(What the exercise asks): Among the lines of the data, copy those that hold "function".

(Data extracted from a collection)
*** Begin section ***
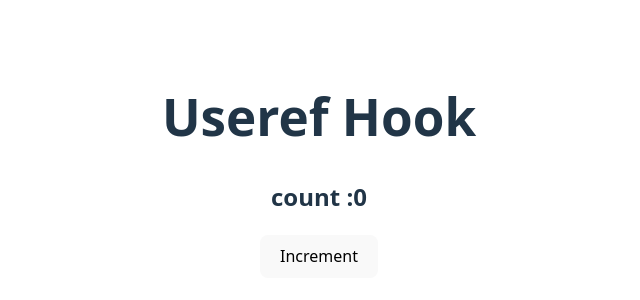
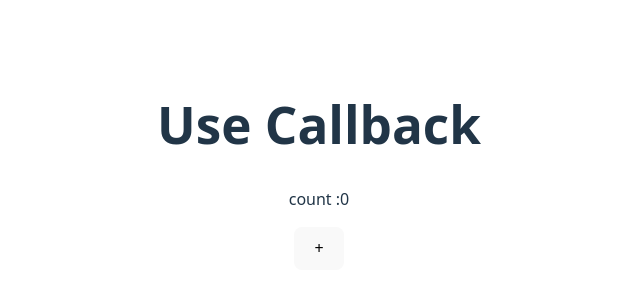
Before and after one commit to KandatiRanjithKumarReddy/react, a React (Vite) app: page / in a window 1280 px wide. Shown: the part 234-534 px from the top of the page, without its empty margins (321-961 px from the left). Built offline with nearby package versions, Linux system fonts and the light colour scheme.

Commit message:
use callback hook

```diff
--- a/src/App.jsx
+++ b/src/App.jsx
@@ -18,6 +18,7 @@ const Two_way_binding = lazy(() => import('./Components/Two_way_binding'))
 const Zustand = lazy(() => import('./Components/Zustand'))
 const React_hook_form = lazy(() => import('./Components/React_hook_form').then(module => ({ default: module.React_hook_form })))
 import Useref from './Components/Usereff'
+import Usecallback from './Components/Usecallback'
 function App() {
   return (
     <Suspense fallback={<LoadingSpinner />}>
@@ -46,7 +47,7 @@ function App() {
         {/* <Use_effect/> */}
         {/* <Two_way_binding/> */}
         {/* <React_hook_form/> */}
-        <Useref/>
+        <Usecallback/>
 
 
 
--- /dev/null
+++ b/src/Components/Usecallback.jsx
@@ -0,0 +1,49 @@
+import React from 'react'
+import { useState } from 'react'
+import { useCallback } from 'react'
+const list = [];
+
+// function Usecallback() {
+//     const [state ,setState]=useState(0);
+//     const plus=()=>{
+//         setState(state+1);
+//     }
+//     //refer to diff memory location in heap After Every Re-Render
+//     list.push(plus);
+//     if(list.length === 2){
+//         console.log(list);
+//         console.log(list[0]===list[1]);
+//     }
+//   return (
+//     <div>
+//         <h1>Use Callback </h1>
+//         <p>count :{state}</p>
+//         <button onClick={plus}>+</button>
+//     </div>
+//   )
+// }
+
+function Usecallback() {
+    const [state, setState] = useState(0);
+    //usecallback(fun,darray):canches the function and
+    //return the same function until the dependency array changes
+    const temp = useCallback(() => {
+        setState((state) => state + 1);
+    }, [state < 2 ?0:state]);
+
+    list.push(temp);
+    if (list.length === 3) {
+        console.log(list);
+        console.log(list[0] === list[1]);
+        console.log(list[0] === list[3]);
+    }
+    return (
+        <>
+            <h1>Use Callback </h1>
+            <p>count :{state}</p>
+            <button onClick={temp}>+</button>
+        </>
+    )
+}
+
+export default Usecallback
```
*** End section ***
(Exercise output):
 function App() {
@@ -46,7 +47,7 @@ function App() {
+// function Usecallback() {
+function Usecallback() {
+    //usecallback(fun,darray):canches the function and
+    //return the same function until the dependency array changes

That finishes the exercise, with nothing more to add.